My intention, in writing this article, was not to idolize Eckhart Tolle. On the contrary, Mr. Tolle is another human being just like you and I. Looking back on our short meeting, I’ve realised that most of the things I’ve learnt were not things that he taught me directly. In fact, our conversation was not particularly profound or philosophical. I learnt these things by simply being in his company and by observing how he acts. This interaction reminded me of how the old Taoist and Zen sages would rarely teach their students through conversation. Instead, the student would learn by being in the sage’s presence, and witnessing how the sage relates to their surroundings. Being in Mr. Tolle’s presence, I was able to vicariously feel his unwavering trust in the universe. It is this characteristic that makes him stand apart from most other people; it is also why he has become such an amazing teacher for humanity. It seems, his incredible trust in divine synchronisation allows him to fearlessly walk to the universe’s rhythm, and in return, the universe walks to his.
The good news is that we can all do the same. It just takes two things: present awareness and fearlessness:
Present awareness comes from stepping out of “tunnel vision” and coming back to the moment, so that you become aware of your peripherals, and subsequently, everything that is around you. This way, you can tune your senses to the Universe’s frequency. By becoming attuned, you are working as a team with the Universe.
Fearlessness comes from trusting the divine synchronicity at work; knowing everything is part of a higher plan that is for your own greatest good. Once we come to trust this, we can then tap into this plan and become a co-creator. In order to do so, we need to be conscious of the thoughts and intentions we are sending out, and observing how they are manifesting in our lives. Once we are mindful of this relationship, we can then alter it to be exactly the way we want it to be. As a result, our life becomes exceptionally responsive to our intentions.
Try it out yourself. Send out your intentions as accurately and directly as you can and then stay present, in order to observe the manifestations that occur, not just in front of you, but all around you. The correlation is rarely instantaneous, but there is a correlation nonetheless.
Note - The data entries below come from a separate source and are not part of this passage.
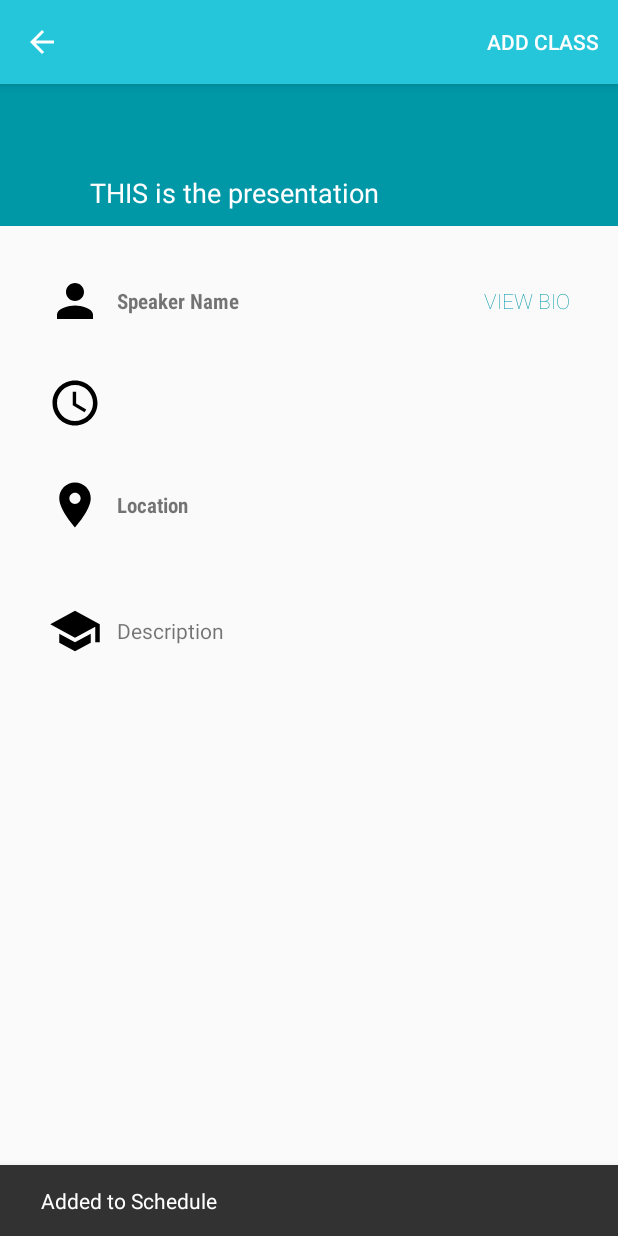
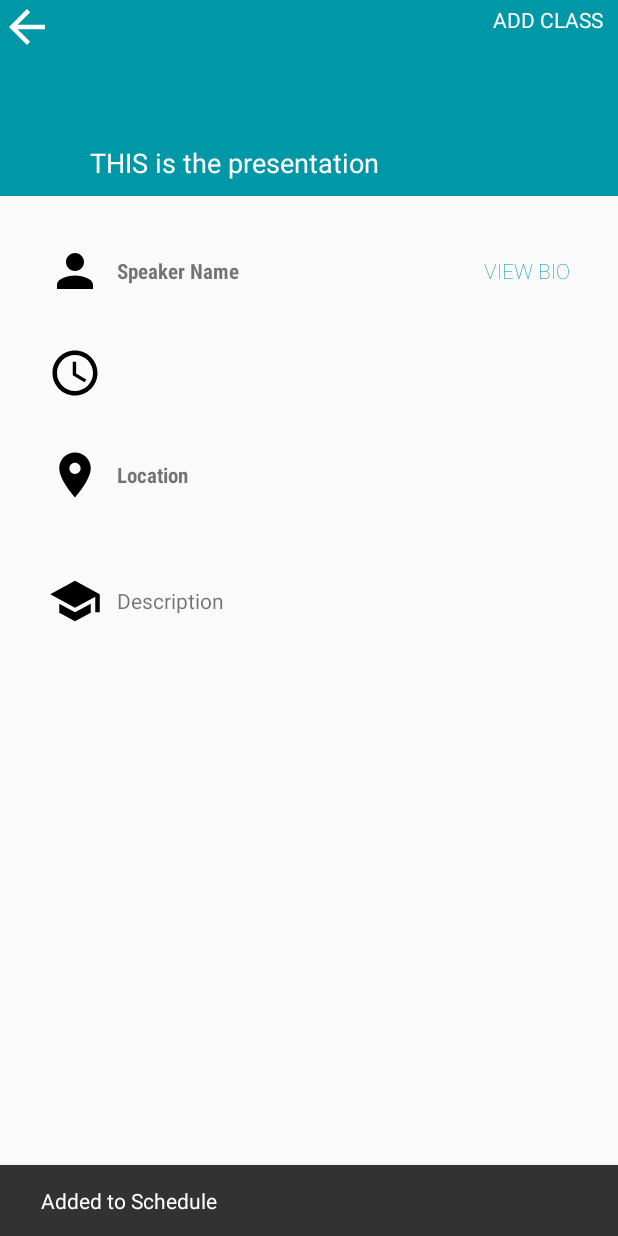
Before and after one commit to rphovley/storymakerevents, an Android app: the PresentationActivity screen opened directly, with no data from a screen before it, after a tap on "ADD CLASS", on a phone screen of 412 x 824 dp. Run offline under Robolectric (Android 15) with nearby library versions, the phone set to English and light mode, and no system bars; network calls fail; 17 statements that could not run were skipped.

Commit message:
Changed ActionBar in PresentationActivity to be removed and insert psuedo items in place

```diff
--- a/app/src/main/java/innatemobile/storymakerevents/Activities/PresentationActivity.java
+++ b/app/src/main/java/innatemobile/storymakerevents/Activities/PresentationActivity.java
@@ -9,6 +9,7 @@ import android.support.v7.widget.Toolbar;
 import android.view.Menu;
 import android.view.MenuItem;
 import android.view.View;
+import android.widget.ImageView;
 import android.widget.TextView;
 
 import java.util.List;
@@ -23,26 +24,26 @@ import innatemobile.storymakerevents.R;
 import innatemobile.storymakerevents.Utils.DatabaseHandler;
 
 public class PresentationActivity extends AppCompatActivity {
-    String start;
-    String end;
-    String day;
+    String sStart;
+    String sEnd;
+    String sDay;
     int breakoutID;
     Presentations pres;
     List<Schedules> sched;
-
-    TextView txtPresentationName, txtPresentationDescription, txtLocation, txtTime, txtSpeaker;
+    ImageView imgUpNav;
+    TextView txtPresentationName, txtPresentationDescription, txtLocation, txtTime, txtSpeaker, txtAddClass;
     @Override
     protected void onCreate(Bundle savedInstanceState) {
         super.onCreate(savedInstanceState);
         setContentView(R.layout.activity_presentation);
-        Toolbar toolbar = (Toolbar) findViewById(R.id.toolbar);
+        /*Toolbar toolbar = (Toolbar) findViewById(R.id.toolbar);
         setSupportActionBar(toolbar);
         getSupportActionBar().setDisplayHomeAsUpEnabled(true);
-        getSupportActionBar().setTitle("");
+        getSupportActionBar().setTitle("");*/
         breakoutID = getIntent().getExtras().getInt(BreakoutAdapter.BREAKOUT_ID_TAG);
-        start = getIntent().getExtras().getString(BreakoutAdapter.BREAKOUT_START_TAG);
-        end = getIntent().getExtras().getString(BreakoutAdapter.BREAKOUT_END_TAG);
-        day = getIntent().getExtras().getString(BreakoutAdapter.BREAKOUT_DAY_TAG);
+        sStart = getIntent().getExtras().getString(BreakoutAdapter.BREAKOUT_START_TAG);
+        sEnd = getIntent().getExtras().getString(BreakoutAdapter.BREAKOUT_END_TAG);
+        sDay = getIntent().getExtras().getString(BreakoutAdapter.BREAKOUT_DAY_TAG);
         int pres_id = getIntent().getExtras().getInt(AddScheduleAdapter.PRESENTATION_ID);
         DatabaseHandler dh = new DatabaseHandler(getApplicationContext());
         pres = dh.getPresentation(pres_id);
@@ -60,7 +61,44 @@ public class PresentationActivity extends AppCompatActivity {
         txtLocation                = (TextView) findViewById(R.id.txtLocation);
         txtTime                    = (TextView) findViewById(R.id.txtTime);
         txtSpeaker                 = (TextView) findViewById(R.id.txtSpeakerName);
+        txtAddClass                = (TextView) findViewById(R.id.txtAddClass);
+        imgUpNav                   = (ImageView) findViewById(R.id.imgUpNav);
 
+        txtAddClass.setOnClickListener(new View.OnClickListener() {
+            @Override
+            public void onClick(View v) {
+                DatabaseHandler dh = new DatabaseHandler(getApplicationContext());
+                if(pres.isIntensive()==1) {
+                    List<Schedules> intensive = dh.getScheduleIntByPresentation(pres.getId(), sched.get(0).getSection_id());
+                    for(int j = 0; j< intensive.size(); j++){
+                        dh.addMySchedule(intensive.get(j));
+                    }
+                }else{
+                    dh.addMySchedule(sched.get(0));
+                }
+                dh.close();
+                String presName = "";
+                if(pres.getTitle().length()>15){
+                    presName = pres.getTitle().substring(0,15) + "...";
+                }else{
+                    presName = pres.getTitle();
+                }
+                dh.close();
+                Snackbar.make(txtPresentationName, presName + " Added to Schedule", Snackbar.LENGTH_LONG).show();
+            }
+        });
+        imgUpNav.setOnClickListener(new View.OnClickListener() {
+            @Override
+            public void onClick(View v) {
+                // do something useful
+                Intent i = new Intent(getApplication(), AddScheduleActivity.class);
+                i.putExtra(BreakoutAdapter.BREAKOUT_ID_TAG, breakoutID);
+                i.putExtra(BreakoutAdapter.BREAKOUT_START_TAG, sStart);
+                i.putExtra(BreakoutAdapter.BREAKOUT_END_TAG, sEnd);
+                i.putExtra(BreakoutAdapter.BREAKOUT_DAY_TAG, sDay);
+                startActivity(i);
+            }
+        });
         txtPresentationName.setText(pres.getTitle());
         txtPresentationDescription.setText(pres.getDescription());
         txtLocation.setText(sched.get(0).getLocation());
@@ -70,7 +108,7 @@ public class PresentationActivity extends AppCompatActivity {
         }
         dh.close();
     }
-    @Override
+    /*@Override
     public boolean onCreateOptionsMenu(Menu menu) {
         // Inflate the menu; this adds items to the action bar if it is present.
         getMenuInflater().inflate(R.menu.presentation_menu, menu);
@@ -110,6 +148,6 @@ public class PresentationActivity extends AppCompatActivity {
         }
 
         return(super.onOptionsItemSelected(item));
-    }
+    }*/
 
 }
--- /dev/null
+++ b/app/src/main/res/drawable/ic_arrow_back_24dp.xml
@@ -0,0 +1,9 @@
+<vector xmlns:android="http://schemas.android.com/apk/res/android"
+        android:width="36dp"
+        android:height="36dp"
+        android:viewportWidth="24.0"
+        android:viewportHeight="24.0">
+    <path
+        android:fillColor="#FFFFFFFF"
+        android:pathData="M20,11H7.83l5.59,-5.59L12,4l-8,8 8,8 1.41,-1.41L7.83,13H20v-2z"/>
+</vector>
--- a/app/src/main/res/layout/activity_presentation.xml
+++ b/app/src/main/res/layout/activity_presentation.xml
@@ -7,20 +7,6 @@
     android:fitsSystemWindows="true"
     tools:context="innatemobile.storymakerevents.Activities.PresentationActivity">
 
-    <android.support.design.widget.AppBarLayout
-        android:layout_width="match_parent"
-        android:layout_height="wrap_content"
-        android:theme="@style/AppTheme.AppBarOverlay">
-
-        <android.support.v7.widget.Toolbar
-            android:id="@+id/toolbar"
-            android:layout_width="match_parent"
-            android:layout_height="?attr/actionBarSize"
-            android:background="?attr/colorPrimary"
-            app:popupTheme="@style/AppTheme.PopupOverlay" />
-
-    </android.support.design.widget.AppBarLayout>
-
     <include layout="@layout/content_presentation" />
 
 </android.support.design.widget.CoordinatorLayout>
--- a/app/src/main/res/layout/content_presentation.xml
+++ b/app/src/main/res/layout/content_presentation.xml
@@ -1,5 +1,4 @@
 <?xml version="1.0" encoding="utf-8"?>
-
 <ScrollView xmlns:android="http://schemas.android.com/apk/res/android"
     xmlns:app="http://schemas.android.com/apk/res-auto"
     xmlns:tools="http://schemas.android.com/tools"
@@ -13,7 +12,36 @@
     <LinearLayout
         android:layout_width="match_parent"
         android:layout_height="match_parent"
+
         android:orientation="vertical">
+        <!--BACK BUTTON AND ADD PRESENTATION-->
+        <RelativeLayout
+            android:layout_width="match_parent"
+            android:layout_height="wrap_content"
+            android:background="@color/colorPrimaryDark"
+            android:clickable="true">
+            <ImageView
+                android:id="@+id/imgUpNav"
+                android:layout_width="wrap_content"
+                android:layout_height="match_parent"
+                android:src="@drawable/ic_arrow_back_24dp"
+                android:clickable="true"
+                android:background="@drawable/home_next_card_selector"/>
+            <innatemobile.storymakerevents.CustomViews.RobotoTextView
+                android:id="@+id/txtAddClass"
+                android:layout_width="wrap_content"
+                android:layout_height="match_parent"
+                android:layout_gravity="right"
+                android:gravity="center_vertical|right"
+                android:textAllCaps="true"
+                android:background="@drawable/home_next_card_selector"
+                style="@style/defaultText.light.clickable"
+                android:text="Add Class"
+                android:layout_centerVertical="true"
+                android:layout_alignParentRight="true"
+                android:layout_alignParentEnd="true" />
+        </RelativeLayout>
+        <!--BACK BUTTON AND ADD PRESENTATION-->
         <!--BANNER SECTION-->
         <innatemobile.storymakerevents.CustomViews.RobotoTextView
             android:layout_width="match_parent"
@@ -123,6 +151,7 @@
                 android:layout_gravity="left"/>
             <innatemobile.storymakerevents.CustomViews.RobotoTextView
                 style="@style/presentationText"
+                android:id="@+id/txtPresentationDescription"
                 android:lineSpacingExtra="@dimen/small_margin"
                 android:text="Description"/>
         </LinearLayout>
--- a/app/src/main/res/values/colors.xml
+++ b/app/src/main/res/values/colors.xml
@@ -12,7 +12,7 @@
     <drawable name="colorCardBackground">@color/white</drawable>
     <drawable name="colorCardBackgroundPressed">@color/grey_200</drawable>
     <drawable name="nextCardBackground">@color/colorPrimaryDark</drawable>
-    <drawable name="nextCardBackgroundPressed">#33000000</drawable>
+    <drawable name="nextCardBackgroundPressed">#22000000</drawable>
     <!--DRAWABLES FOR ON CLICK CARDS-->
     <!--GO TO https://design.google.com/icons/ FOR ICON LINKS-->
     <!-- Material Design - Color Palette -->
```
As you start to see the direct correlation, your trust will begin to grow. As your trust grows, so does your partnership with the divine.
Originally Published: April 27th, 2012